The Brownshill Dolmen, Carlow

It is surmised that the first settelers to reach Ireland came around 6000 BC. They left traces of their culture in the flint weapons and other artifacts found along the Barrow valley. One very unmistakable monument dating back to pre-historic times is the great dolmen at Browne's hill to the east of Carlow town. The magnificent capstone has excited the interest of many antiquarians and tourists down through the years. The Dolmen (or Cromlech) has a granite capstone weighing about 150 tons and is in fact a megalithic tomb. It is thought that religious rites, possibly even involving human sacrifice were performed there four and a half thousand years ago (2500 B.C.) and is a testament to the fact that even our ancestors in the mist of pre-history regarded the area as somewhere special.

According to William C.Borlase, one of the greatest authorities on the dolmens of Ireland, the covering stone of the Brownshill Dolmen is not only the largest in Ireland, but the largest in Europe.
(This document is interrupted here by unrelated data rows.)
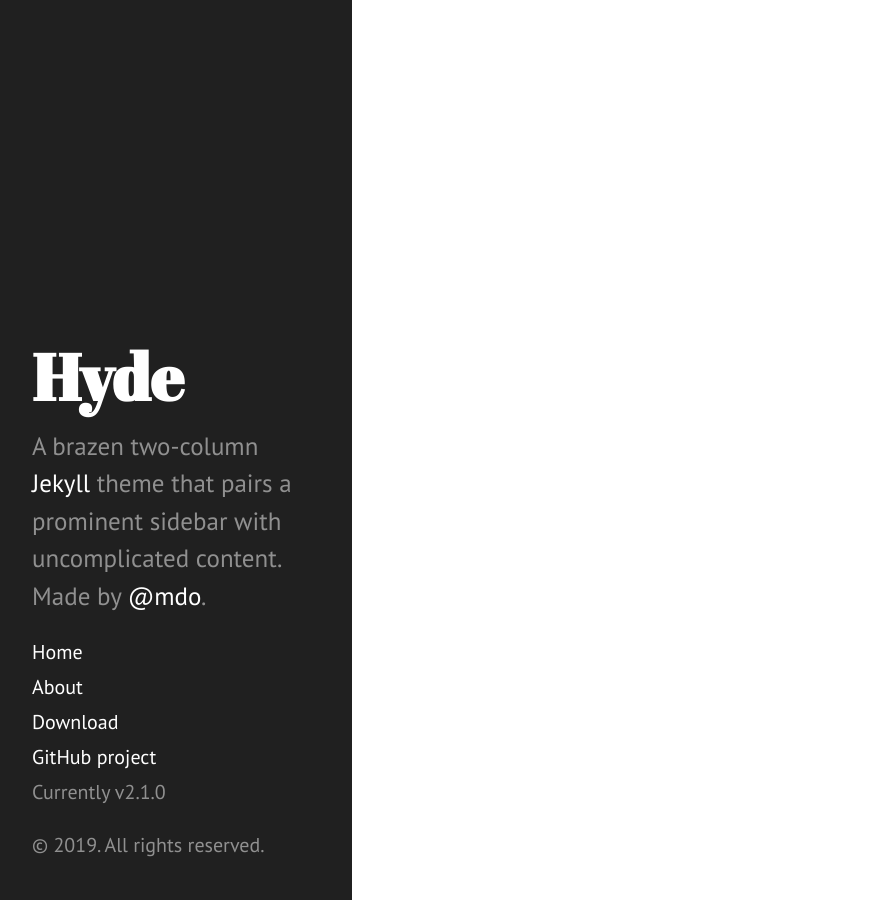
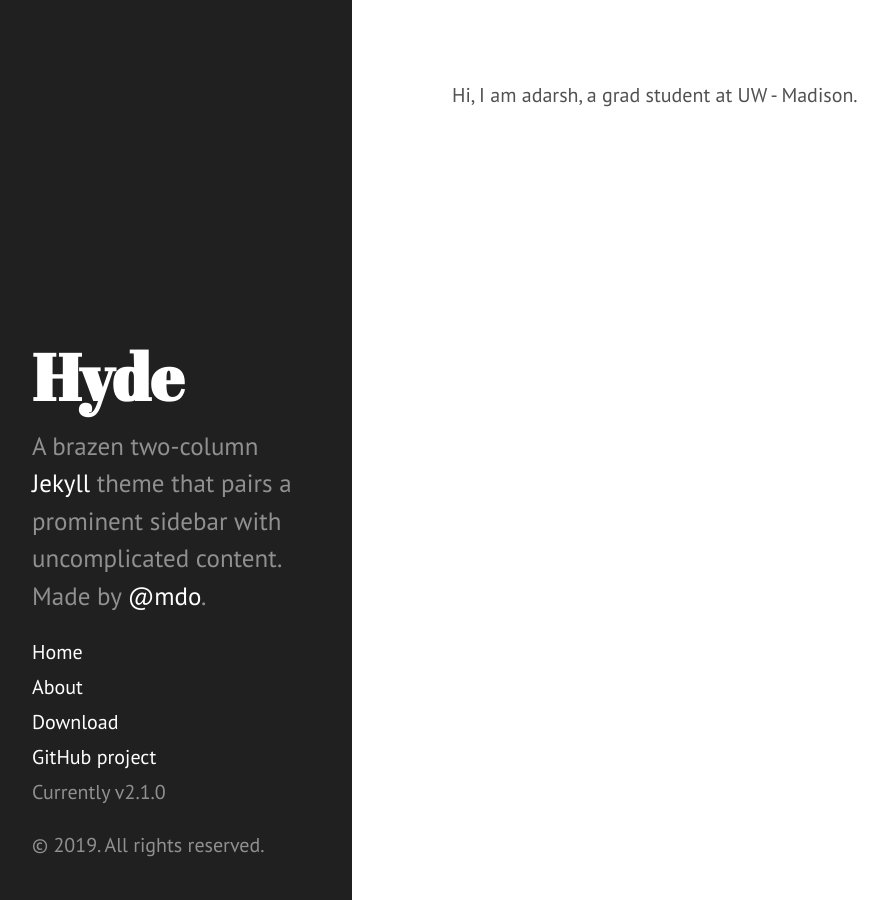
Before and after one commit to adarsh-kr/adarsh-kr.github.io, a Jekyll site: the page built from index.html, in a window 1280 px wide. Shown: the whole page, without its empty margins (8-895 px from the left). Built offline with Jekyll 4.4.1, drawn with Linux system fonts in a browser that asks for light colours; the list of posts is cut into pages by our own code.

Commit message:
trying changes

```diff
--- a/index.html
+++ b/index.html
@@ -2,7 +2,7 @@
 layout: default
 title: Home
 ---
-
+Hi, I am adarsh, a grad student at UW - Madison.
 <!-- <div class="posts">
   {% for post in paginator.posts %}
   <div class="post">
```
Writing about the site in 1897, William Borlase describes two other dolmens on the hill, one of which was just 45m distance from this Dolmen. The massive granite capstone rests on two portal stones which flank a doorstone and slopes downwards to the West where it rests on a low boulder. The chamber structure is open to the North and there is no trace of a surrounding cairn or mould which sometimes exists. How in those primative times such an enormous mass of stone was raised still remains a mystery.

The name "Dolmen" comes from two Breton words meaning "Stone Table". The word "Cromlech" is a modern Irish term composed of two Celtic words (crom stooping, and leac, a flagstone), meaning the stooping stone . Two hundred years ago, it would have been called a Druid's alter.

Click below for some good links on dolmens and other stones :-

IT Carlow to Carlow to Carlow Tourism
Courtesy Office of public Works
AK 9th June 1998